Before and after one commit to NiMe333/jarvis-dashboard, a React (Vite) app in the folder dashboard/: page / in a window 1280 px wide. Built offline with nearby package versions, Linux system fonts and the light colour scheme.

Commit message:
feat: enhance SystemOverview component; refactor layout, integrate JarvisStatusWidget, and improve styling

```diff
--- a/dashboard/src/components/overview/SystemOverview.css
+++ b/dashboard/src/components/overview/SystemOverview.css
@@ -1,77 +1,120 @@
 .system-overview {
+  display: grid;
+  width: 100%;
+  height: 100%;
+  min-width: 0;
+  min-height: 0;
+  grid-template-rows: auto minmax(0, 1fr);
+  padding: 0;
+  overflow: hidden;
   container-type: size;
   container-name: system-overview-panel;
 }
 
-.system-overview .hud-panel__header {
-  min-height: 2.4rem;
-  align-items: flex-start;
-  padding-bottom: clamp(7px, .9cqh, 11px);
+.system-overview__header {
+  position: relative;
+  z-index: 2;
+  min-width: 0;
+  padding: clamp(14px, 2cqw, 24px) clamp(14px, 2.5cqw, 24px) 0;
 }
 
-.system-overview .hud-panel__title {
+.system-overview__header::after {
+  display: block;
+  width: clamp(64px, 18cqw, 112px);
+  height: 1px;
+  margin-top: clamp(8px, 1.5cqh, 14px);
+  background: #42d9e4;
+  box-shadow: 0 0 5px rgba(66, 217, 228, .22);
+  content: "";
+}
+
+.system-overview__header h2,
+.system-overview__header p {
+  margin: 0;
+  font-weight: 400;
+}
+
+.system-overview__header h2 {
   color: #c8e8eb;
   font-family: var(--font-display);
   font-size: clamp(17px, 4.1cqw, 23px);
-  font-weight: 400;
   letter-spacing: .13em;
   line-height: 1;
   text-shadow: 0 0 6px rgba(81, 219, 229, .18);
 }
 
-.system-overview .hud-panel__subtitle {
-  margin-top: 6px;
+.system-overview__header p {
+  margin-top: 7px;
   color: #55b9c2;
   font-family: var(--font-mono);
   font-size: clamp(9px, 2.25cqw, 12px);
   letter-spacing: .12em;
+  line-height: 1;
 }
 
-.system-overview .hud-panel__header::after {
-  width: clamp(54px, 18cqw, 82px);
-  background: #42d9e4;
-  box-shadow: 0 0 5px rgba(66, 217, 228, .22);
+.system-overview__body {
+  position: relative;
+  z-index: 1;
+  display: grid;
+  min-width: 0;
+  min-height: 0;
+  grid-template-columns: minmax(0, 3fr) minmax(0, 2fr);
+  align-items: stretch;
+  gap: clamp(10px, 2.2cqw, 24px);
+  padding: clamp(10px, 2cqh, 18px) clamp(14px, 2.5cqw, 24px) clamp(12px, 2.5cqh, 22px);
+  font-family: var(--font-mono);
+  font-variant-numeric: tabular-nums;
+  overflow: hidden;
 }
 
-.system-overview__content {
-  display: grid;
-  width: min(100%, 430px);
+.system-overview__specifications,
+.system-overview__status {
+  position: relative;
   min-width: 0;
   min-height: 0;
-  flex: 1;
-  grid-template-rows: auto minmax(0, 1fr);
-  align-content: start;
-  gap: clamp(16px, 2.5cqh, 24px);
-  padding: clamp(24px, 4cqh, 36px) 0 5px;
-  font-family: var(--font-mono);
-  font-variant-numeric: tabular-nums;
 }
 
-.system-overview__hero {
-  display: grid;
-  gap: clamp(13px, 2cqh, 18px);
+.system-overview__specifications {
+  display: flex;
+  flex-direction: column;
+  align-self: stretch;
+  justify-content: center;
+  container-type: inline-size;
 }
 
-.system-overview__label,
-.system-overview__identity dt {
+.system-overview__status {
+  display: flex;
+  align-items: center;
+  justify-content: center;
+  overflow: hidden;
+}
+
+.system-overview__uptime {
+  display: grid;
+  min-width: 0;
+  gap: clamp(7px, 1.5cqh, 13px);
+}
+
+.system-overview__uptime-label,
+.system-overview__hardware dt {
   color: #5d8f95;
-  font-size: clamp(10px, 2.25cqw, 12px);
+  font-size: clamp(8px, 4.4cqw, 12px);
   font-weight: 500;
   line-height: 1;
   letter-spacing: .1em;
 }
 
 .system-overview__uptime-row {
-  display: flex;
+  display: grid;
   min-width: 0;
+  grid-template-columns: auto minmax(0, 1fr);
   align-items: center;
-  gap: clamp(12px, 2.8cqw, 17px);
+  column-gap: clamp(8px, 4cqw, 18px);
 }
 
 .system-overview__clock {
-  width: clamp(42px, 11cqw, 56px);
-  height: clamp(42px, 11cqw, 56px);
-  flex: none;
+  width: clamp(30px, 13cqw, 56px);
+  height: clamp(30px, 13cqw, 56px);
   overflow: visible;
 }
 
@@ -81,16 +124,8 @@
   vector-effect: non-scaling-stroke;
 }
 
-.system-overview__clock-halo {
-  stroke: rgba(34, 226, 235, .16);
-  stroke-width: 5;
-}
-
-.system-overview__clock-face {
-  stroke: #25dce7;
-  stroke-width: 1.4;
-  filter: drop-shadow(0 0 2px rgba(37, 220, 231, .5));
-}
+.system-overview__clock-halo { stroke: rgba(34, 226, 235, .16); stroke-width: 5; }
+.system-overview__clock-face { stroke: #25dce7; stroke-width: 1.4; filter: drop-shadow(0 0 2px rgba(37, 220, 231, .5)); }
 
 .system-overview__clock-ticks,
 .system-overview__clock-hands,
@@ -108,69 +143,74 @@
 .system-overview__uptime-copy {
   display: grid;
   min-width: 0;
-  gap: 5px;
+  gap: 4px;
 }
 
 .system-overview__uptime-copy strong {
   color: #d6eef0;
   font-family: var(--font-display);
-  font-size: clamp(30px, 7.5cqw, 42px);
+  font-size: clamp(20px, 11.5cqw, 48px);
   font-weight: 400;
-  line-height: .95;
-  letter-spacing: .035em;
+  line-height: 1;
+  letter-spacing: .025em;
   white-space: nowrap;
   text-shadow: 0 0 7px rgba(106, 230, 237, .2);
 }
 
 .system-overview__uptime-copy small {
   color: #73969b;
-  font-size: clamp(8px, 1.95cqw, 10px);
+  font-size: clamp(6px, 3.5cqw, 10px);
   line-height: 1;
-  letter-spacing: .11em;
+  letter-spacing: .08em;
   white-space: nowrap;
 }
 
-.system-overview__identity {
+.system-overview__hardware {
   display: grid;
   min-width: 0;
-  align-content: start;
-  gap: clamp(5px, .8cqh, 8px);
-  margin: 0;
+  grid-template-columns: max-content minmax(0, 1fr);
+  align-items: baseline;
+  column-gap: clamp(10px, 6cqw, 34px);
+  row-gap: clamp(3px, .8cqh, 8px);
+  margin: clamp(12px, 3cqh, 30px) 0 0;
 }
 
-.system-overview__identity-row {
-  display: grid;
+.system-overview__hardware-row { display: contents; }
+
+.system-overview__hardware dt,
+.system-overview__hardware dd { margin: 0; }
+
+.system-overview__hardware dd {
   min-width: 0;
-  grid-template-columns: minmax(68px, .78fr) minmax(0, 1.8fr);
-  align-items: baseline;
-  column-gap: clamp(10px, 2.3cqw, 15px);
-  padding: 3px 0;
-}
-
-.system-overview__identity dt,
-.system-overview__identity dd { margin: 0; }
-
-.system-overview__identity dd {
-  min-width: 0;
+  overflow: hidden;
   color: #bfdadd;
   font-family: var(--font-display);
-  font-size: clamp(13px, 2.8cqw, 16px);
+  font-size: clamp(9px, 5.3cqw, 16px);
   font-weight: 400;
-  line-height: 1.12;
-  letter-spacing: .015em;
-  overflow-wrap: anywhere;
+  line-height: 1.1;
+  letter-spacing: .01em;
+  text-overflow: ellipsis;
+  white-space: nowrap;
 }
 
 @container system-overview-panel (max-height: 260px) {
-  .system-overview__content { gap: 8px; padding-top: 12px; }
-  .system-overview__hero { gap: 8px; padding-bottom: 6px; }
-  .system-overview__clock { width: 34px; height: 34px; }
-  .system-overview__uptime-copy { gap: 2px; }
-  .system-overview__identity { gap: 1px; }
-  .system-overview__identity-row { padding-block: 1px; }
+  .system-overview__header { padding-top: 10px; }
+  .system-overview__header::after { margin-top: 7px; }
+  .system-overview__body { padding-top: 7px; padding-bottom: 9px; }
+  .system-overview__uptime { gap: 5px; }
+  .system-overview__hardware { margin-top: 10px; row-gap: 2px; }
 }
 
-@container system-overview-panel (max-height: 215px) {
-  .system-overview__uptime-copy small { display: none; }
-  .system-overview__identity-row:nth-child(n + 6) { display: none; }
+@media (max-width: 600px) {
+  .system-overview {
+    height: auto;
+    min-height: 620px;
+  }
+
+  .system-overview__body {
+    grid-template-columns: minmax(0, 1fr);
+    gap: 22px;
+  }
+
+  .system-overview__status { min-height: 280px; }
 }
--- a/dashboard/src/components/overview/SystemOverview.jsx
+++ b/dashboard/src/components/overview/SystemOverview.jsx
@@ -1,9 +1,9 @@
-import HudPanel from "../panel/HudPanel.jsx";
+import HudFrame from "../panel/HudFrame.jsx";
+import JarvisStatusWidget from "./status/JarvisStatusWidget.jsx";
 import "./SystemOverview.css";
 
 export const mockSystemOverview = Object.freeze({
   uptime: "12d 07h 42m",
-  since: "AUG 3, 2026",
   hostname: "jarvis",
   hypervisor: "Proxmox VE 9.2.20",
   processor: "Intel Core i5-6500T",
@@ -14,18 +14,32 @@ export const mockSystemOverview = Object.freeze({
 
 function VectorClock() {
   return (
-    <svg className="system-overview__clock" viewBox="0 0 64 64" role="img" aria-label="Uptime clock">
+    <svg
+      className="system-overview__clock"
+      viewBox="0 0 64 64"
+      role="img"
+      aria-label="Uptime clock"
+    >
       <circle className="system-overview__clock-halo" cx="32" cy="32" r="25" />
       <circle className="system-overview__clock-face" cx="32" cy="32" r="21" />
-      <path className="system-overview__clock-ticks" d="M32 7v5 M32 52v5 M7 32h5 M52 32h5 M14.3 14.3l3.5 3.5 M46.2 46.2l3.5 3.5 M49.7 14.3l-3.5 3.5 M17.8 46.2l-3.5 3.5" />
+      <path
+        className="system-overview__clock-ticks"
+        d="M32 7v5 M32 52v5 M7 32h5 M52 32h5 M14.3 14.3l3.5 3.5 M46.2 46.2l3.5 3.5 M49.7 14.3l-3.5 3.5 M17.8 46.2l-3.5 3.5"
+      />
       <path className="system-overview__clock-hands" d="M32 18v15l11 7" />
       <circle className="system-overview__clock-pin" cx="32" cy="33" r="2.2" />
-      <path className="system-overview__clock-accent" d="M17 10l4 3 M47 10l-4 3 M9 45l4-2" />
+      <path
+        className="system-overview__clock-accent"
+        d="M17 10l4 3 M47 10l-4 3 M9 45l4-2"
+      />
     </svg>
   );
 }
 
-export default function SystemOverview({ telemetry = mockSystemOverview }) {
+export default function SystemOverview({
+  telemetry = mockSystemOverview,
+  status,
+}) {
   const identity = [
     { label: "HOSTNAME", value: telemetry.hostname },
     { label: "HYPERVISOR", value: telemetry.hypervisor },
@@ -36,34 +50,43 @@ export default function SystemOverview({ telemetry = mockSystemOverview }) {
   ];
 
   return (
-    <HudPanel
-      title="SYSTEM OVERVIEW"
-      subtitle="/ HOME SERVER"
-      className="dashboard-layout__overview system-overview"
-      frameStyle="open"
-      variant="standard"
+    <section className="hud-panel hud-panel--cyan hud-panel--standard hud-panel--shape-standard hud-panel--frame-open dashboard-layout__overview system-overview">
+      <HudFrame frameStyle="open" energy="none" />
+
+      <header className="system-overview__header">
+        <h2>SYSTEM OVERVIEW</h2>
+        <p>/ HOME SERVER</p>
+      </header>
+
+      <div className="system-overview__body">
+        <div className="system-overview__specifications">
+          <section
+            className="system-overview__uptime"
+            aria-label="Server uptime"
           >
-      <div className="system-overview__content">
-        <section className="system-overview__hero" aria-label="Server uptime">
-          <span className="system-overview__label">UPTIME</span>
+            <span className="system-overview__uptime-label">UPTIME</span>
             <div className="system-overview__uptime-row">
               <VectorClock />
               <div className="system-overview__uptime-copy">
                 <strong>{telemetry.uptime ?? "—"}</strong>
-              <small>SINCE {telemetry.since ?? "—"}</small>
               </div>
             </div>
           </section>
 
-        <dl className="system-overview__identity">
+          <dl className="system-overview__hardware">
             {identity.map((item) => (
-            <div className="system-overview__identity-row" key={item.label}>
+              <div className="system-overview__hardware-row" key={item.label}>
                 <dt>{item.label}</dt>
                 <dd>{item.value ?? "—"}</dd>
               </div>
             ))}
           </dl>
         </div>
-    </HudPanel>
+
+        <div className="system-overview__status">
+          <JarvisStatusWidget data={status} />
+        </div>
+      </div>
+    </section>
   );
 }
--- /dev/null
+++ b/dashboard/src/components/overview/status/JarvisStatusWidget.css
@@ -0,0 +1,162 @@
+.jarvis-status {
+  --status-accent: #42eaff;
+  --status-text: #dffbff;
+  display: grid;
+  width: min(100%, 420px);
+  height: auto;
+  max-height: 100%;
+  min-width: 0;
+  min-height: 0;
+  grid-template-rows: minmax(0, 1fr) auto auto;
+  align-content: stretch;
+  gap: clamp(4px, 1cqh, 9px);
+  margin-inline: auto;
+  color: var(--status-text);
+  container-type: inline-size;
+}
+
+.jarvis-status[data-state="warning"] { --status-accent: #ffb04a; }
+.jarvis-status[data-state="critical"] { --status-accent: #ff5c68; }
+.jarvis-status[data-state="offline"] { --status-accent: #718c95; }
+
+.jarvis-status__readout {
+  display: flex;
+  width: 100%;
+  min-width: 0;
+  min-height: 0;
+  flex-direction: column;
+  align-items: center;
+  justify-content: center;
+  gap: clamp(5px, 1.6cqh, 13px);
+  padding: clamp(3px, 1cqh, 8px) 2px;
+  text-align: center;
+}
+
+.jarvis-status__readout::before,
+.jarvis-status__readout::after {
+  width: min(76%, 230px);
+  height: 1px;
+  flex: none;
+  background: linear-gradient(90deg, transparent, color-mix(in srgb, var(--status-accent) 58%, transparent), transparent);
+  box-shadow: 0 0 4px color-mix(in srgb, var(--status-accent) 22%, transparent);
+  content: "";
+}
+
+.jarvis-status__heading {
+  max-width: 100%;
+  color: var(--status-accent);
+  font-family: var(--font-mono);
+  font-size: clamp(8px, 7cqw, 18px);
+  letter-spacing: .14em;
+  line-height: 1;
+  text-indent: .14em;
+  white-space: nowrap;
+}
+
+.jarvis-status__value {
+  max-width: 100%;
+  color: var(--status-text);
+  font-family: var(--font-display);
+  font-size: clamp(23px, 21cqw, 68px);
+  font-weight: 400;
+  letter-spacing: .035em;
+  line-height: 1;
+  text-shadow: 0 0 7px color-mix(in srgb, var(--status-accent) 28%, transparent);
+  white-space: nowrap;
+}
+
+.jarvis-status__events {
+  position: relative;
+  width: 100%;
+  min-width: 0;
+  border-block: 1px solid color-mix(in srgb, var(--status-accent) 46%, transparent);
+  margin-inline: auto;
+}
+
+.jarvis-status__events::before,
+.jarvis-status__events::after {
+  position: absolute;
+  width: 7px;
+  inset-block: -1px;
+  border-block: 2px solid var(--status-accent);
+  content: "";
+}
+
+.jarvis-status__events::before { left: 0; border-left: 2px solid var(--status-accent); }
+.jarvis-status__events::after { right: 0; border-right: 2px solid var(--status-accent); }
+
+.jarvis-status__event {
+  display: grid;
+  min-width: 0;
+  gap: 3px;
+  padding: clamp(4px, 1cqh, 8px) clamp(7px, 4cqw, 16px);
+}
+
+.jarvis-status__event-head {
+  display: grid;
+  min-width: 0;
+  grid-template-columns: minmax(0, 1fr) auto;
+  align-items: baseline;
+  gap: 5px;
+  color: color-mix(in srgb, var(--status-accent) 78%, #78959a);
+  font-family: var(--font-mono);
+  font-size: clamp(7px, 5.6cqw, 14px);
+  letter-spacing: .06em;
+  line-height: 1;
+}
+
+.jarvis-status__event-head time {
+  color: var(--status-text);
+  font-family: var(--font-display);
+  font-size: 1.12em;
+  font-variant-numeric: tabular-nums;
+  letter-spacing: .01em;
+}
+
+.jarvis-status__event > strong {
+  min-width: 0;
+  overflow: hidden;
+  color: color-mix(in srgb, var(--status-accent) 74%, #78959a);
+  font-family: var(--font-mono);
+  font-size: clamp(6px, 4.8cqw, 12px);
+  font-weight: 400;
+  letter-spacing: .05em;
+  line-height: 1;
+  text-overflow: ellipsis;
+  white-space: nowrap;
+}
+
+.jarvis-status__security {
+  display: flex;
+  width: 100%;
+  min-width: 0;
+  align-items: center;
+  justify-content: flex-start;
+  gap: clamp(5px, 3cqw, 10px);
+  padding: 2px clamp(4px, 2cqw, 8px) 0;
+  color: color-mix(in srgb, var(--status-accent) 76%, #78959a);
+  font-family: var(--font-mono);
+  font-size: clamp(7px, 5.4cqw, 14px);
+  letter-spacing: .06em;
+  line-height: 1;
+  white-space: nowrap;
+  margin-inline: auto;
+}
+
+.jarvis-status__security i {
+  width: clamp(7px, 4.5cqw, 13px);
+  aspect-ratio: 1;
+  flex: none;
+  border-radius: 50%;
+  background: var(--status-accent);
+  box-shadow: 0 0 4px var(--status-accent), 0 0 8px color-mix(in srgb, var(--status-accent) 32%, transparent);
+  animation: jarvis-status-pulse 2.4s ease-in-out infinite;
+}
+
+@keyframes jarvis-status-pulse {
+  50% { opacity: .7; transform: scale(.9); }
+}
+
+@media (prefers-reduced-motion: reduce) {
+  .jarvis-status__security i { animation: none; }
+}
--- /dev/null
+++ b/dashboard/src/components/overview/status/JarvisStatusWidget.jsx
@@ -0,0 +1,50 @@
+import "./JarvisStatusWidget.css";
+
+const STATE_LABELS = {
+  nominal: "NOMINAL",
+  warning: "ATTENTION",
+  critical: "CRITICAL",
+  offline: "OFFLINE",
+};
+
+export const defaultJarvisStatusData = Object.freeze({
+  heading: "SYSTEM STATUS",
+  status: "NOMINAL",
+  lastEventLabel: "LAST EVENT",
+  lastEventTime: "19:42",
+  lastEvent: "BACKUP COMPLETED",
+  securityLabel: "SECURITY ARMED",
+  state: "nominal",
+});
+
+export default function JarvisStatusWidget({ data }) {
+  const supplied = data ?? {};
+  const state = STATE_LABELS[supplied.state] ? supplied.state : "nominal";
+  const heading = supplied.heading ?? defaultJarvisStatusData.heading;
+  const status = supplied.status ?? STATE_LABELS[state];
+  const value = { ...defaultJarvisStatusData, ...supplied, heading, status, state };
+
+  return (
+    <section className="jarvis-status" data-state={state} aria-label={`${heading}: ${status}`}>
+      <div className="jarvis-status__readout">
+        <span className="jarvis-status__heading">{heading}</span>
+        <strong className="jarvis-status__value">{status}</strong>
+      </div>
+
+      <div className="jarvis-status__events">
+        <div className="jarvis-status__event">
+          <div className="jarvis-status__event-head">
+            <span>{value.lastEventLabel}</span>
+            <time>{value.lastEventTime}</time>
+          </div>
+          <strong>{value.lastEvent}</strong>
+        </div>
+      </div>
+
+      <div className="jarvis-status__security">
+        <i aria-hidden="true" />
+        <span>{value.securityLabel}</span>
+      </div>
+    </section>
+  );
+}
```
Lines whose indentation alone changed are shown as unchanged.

::::

--- What the exercise asks ---
State how many lines in the preceding material contain the word "animation", and give nothing else.

--- Written response ---
2